Jurisprudence (Ethics and Morality) - Essay Example Kautilya2 an ancient Indian scholar who's Arthasastra is famous for its depiction of instructions and advices to a king clearly required the state to provide for the maintenance of childless women. In his view moral considerations were not to occupy the politics, which should simply concentrate on victory only. The magnum opus Arthasastra fulfils the requirements of twentieth century international law for the recognition of a state. In ancient Rome, pontiffs and their sons were alone empowered to deliver judgements. Only in third century BC some eminent groups like Proculians and Sabinians produced a relevant literature. In the cultural movement during Byzantine Empire in 5th century only Justinian's Corpus Juris Civilis was born.3 Feminist jurisprudence is a philosophy based on political, economic and social equality of sexes. This theory is believed to have sprung up in 1960s. Feminists strongly believe that gender is created not by biological difference but by social interpretations. Physical appearances and capacity of reproduction of women, according to them, should be considered as identity factors only. In other areas like psychological, social and moral traits, women are to be treated at par with men. Although feminists have a common ideology of women rights, they are divided among themselves in some basic thoughts. Liberal feminists are staunch in their endeavour of erasing gender-based discriminations in recognised laws against women. Cultural feminists aspire for the recognition of women's moral voice of caring and communal values. Radical feminists strongly object to simply accommodating the physiological and emotional differences of women, but they require a society to construct an equality of sex based on these differences. The practicability of feminist jurisprudence lies in accepting the fact that people live in a patriarchal society. Researchers derive at a conclusion that patriarchy emerged since the advent of agrarian societies; they are of the view that women were enjoying relatively high status in pre-agrarian societies. The role of women in this period is something more than childbearing and caring the family as they shared the production related works with males. (Patrie, 1923) Agrarian production brought importance to ploughs and consequently to males who became the breadwinners of the family and began to posses control over resources. During this era, the might of women in their family administration was tactfully recognised by men within the walls of the family making them feel 'moron' outside their family. First-wave feminism prevailed from nineteenth century up to late 1960,during when abortion and contraception were not the issues handled by the feminists, who involved in political power games behind policy making in the UK and France; they were campaigning in favour of education, employment, marital rights and rights to vote only. They began to think of contraception followed by abortion only after First World War. Feminists in France happened to realise the need for abortion after the Second World War. Technological developments in the aftermath of World War II threw light on use of contraceptives and non-surgical abortion. France still under the strong

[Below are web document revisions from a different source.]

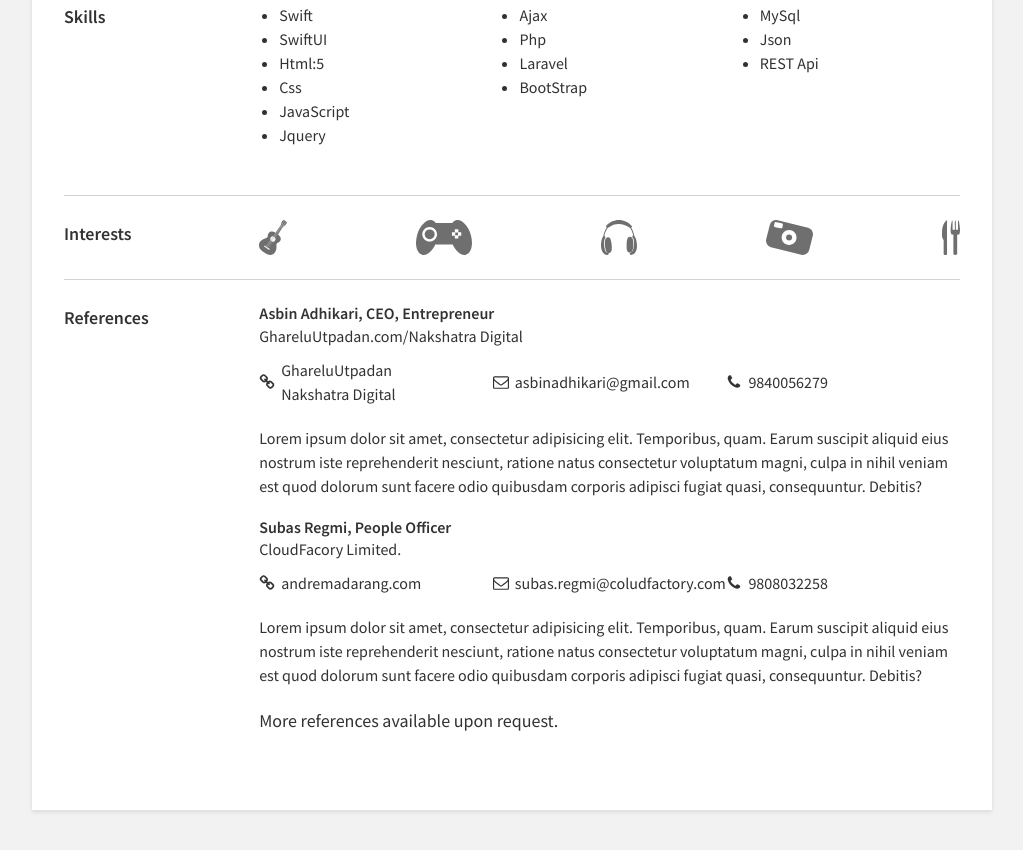
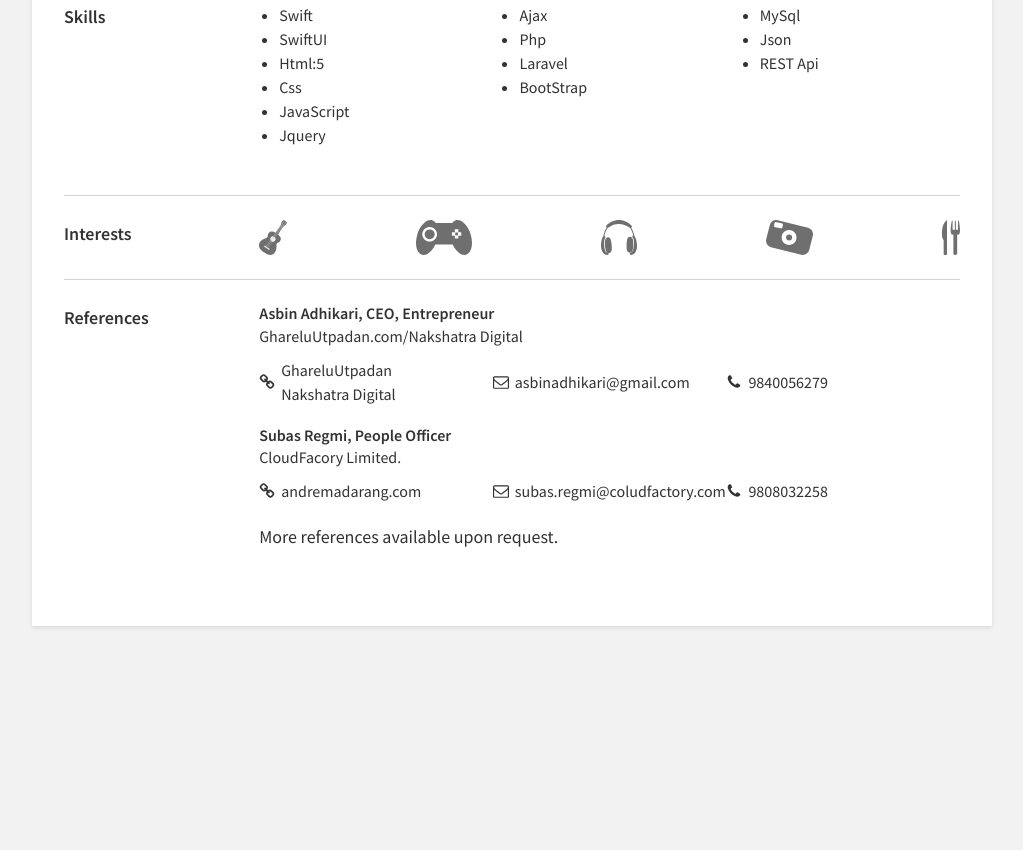
Before and after one commit to rabinpun/resume, a plain HTML site: page index.html in a window 1280 px wide. Shown: the part 928-1778 px from the top of the page, without its empty margins (128-1151 px from the left). After the commit the page ends 1594 px from the top, so only its background shows below. Drawn offline with nearby package versions, Linux system fonts and the light colour scheme.

Commit message:
removed refrence details

```diff
--- a/index.html
+++ b/index.html
@@ -153,8 +153,7 @@
           </div>
         </div>
 
-        <p class="reference-details">Lorem ipsum dolor sit amet, consectetur adipisicing elit. Temporibus, quam. Earum suscipit aliquid eius nostrum iste reprehenderit nesciunt, ratione natus consectetur voluptatum magni, culpa in nihil veniam est quod dolorum sunt facere odio quibusdam corporis adipisci fugiat quasi, consequuntur. Debitis?</p>
-        <div class="job-company">Subas Regmi, People Officer</div>
+       <div class="job-company">Subas Regmi, People Officer</div>
         <div class="job-title">CloudFacory Limited.</div>
         <div class="links">
           <div class="link-item">
@@ -170,9 +169,6 @@
             <a href="tel:9808032258">9808032258</a>
           </div>
         </div>
-
-        <p class="reference-details">Lorem ipsum dolor sit amet, consectetur adipisicing elit. Temporibus, quam. Earum suscipit aliquid eius nostrum iste reprehenderit nesciunt, ratione natus consectetur voluptatum magni, culpa in nihil veniam est quod dolorum sunt facere odio quibusdam corporis adipisci fugiat quasi, consequuntur. Debitis?</p>
-
         <div class="reference">More references available upon request.</div>
     </div>
 
```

No comments:

Post a Comment

Note: Only a member of this blog may post a comment.